• Maelstrom

#### Maelstrom

Ok, I've been thinking a lot of this lately.

What are the components for a working gravitational force?

Can several been needed to get a gravity at all in the beginning?

Would the dens/cm3 of atoms around a planet(like earth) affect Earth's gravity? Or even been the one of the components needed to make gravity?

When Earth was hot it let of a lot of steam and smoke(I think) it must have been a struggle of forces. Vakuum vs ?. Would extreme rotational force make something like steam follow the planet and thus making a counter-pressure against vakuum of space? If that would be true, can that be what keep us on the ground? I've been thinking of this because it takes a lot of speed and energy just to go thru the soundbarrier. And that is in a horisontal direction. Thus the pressure down doesn't affect the plane as much as when an spacecraft goin upward.

This is just a some of my thoughts.
And here is a little clip from youtube I picked up some time ago(the reason why I'm here)

ps: I'm not an expert on these kinda thing so I'll have a hard time explaining what I meen.

Welcome to Physics Forums.
Ok, I've been thinking a lot of this lately.

What are the components for a working gravitational force?
According to Newton's theory of gravitation, all that is needed is objects with mass .

Can several been needed to get a gravity at all in the beginning?
Not quite sure what you are asking. Do you mean was mass (the necessary component for gravity) necessary for there to be gravity at the time of the Big Bang? I'd say yes.

Would the dens/cm3 of atoms around a planet(like earth) affect Earth's gravity? Or even been the one of the components needed to make gravity?
It is the mass of the atoms that compose a planet that are necessary to have gravity.

When Earth was hot it let of a lot of steam and smoke(I think) it must have been a struggle of forces. Vakuum vs ?. Would extreme rotational force make something like steam follow the planet and thus making a counter-pressure against vakuum of space? If that would be true, can that be what keep us on the ground?
Well, there would have been more gas vapor when the Earth was molten, but that is really digressing away from the question of gravity.

I've been thinking of this because it takes a lot of speed and energy just to go thru the soundbarrier.

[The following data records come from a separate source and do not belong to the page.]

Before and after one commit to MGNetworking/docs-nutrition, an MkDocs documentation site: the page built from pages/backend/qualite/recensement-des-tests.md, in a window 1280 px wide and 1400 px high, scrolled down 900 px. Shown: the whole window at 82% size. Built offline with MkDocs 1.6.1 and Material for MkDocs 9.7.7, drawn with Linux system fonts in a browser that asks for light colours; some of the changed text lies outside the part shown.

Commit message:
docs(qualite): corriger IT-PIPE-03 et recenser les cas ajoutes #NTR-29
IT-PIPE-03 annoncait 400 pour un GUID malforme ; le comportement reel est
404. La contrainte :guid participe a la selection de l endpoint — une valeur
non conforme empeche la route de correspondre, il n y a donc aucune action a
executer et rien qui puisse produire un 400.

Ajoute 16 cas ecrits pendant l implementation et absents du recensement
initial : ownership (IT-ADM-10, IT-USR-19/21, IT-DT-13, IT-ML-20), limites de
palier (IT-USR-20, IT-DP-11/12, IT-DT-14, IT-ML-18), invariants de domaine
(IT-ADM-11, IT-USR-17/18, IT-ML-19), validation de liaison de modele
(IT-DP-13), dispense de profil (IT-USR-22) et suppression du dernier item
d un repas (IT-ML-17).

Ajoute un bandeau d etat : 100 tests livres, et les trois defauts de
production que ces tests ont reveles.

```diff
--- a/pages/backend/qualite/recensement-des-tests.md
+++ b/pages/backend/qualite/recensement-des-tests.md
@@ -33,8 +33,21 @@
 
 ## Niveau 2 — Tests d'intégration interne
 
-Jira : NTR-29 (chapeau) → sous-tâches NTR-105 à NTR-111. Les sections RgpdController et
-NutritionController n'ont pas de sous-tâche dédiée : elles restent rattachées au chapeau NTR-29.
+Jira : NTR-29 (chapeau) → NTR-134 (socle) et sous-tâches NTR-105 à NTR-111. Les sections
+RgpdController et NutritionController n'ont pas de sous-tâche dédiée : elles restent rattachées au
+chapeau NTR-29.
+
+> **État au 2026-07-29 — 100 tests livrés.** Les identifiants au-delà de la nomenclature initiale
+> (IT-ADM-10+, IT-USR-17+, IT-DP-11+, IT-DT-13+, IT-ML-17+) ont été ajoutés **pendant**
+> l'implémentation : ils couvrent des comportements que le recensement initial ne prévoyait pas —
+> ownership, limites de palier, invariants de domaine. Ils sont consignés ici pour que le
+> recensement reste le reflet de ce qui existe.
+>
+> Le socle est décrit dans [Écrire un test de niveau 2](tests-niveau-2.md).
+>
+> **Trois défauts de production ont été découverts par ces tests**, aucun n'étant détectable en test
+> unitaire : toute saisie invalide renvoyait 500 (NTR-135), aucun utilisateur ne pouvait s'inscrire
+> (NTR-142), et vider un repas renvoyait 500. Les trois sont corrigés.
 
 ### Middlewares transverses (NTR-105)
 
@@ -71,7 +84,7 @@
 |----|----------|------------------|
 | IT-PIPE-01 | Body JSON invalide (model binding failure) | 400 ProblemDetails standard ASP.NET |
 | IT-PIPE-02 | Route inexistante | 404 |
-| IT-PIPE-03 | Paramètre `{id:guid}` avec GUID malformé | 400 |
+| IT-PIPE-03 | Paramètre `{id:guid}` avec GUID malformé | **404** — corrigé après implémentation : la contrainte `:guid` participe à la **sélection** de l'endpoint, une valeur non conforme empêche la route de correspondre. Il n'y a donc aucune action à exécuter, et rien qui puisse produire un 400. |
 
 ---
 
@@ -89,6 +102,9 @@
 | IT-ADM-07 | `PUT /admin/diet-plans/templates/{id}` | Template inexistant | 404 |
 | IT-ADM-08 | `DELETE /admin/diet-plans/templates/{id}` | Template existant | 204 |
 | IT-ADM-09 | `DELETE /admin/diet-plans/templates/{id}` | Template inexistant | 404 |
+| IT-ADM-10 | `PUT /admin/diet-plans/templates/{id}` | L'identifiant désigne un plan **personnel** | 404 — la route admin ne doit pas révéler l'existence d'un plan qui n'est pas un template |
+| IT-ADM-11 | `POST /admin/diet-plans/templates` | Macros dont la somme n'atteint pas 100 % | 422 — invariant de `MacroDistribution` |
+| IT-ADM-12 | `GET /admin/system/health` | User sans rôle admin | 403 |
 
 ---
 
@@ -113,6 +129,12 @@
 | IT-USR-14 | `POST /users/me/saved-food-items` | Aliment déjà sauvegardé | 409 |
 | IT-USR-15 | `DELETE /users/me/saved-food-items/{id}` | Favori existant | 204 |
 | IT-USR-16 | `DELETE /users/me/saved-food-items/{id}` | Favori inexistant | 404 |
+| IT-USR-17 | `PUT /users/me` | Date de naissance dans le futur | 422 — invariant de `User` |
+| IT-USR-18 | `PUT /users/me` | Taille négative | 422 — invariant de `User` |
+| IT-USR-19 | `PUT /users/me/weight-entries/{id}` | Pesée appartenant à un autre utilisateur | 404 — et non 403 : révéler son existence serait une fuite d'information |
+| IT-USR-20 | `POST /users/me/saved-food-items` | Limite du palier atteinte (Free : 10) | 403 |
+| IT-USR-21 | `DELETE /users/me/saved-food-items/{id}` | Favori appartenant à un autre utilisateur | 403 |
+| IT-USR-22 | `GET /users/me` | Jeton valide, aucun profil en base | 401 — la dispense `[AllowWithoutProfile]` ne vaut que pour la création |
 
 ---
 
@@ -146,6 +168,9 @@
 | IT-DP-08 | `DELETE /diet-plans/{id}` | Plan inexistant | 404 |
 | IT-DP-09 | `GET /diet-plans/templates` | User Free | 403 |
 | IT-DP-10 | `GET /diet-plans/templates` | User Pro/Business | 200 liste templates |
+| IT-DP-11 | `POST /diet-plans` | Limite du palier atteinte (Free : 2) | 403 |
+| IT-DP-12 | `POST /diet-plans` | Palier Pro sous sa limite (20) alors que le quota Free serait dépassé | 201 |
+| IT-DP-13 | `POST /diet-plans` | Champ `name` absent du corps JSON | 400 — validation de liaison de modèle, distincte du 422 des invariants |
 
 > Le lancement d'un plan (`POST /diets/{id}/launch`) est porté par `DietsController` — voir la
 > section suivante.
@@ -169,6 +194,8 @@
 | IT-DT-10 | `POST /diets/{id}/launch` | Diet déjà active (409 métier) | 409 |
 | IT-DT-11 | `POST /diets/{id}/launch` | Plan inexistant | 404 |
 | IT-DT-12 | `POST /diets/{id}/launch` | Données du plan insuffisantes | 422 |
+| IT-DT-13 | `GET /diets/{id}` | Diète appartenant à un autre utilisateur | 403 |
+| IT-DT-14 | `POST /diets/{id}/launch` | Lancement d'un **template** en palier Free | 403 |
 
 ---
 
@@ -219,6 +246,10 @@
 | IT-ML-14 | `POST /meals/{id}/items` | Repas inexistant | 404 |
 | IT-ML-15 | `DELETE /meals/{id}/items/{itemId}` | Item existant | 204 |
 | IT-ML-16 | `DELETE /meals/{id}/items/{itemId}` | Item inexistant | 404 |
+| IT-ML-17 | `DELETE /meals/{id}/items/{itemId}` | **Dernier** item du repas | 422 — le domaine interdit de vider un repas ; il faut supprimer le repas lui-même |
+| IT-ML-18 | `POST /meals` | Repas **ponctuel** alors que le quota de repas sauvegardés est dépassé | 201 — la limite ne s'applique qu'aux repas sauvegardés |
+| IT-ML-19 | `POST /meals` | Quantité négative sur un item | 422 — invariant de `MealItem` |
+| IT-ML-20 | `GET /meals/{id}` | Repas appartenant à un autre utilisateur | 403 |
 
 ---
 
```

And that is in a horisontal direction. Thus the pressure down doesn't affect the plane as much as when an spacecraft goin upward.
Hmmm. Again, completely different topic, unrelated to gravity.

This is just a some of my thoughts.
And here is a little clip from youtube I picked up some time ago(the reason why I'm here)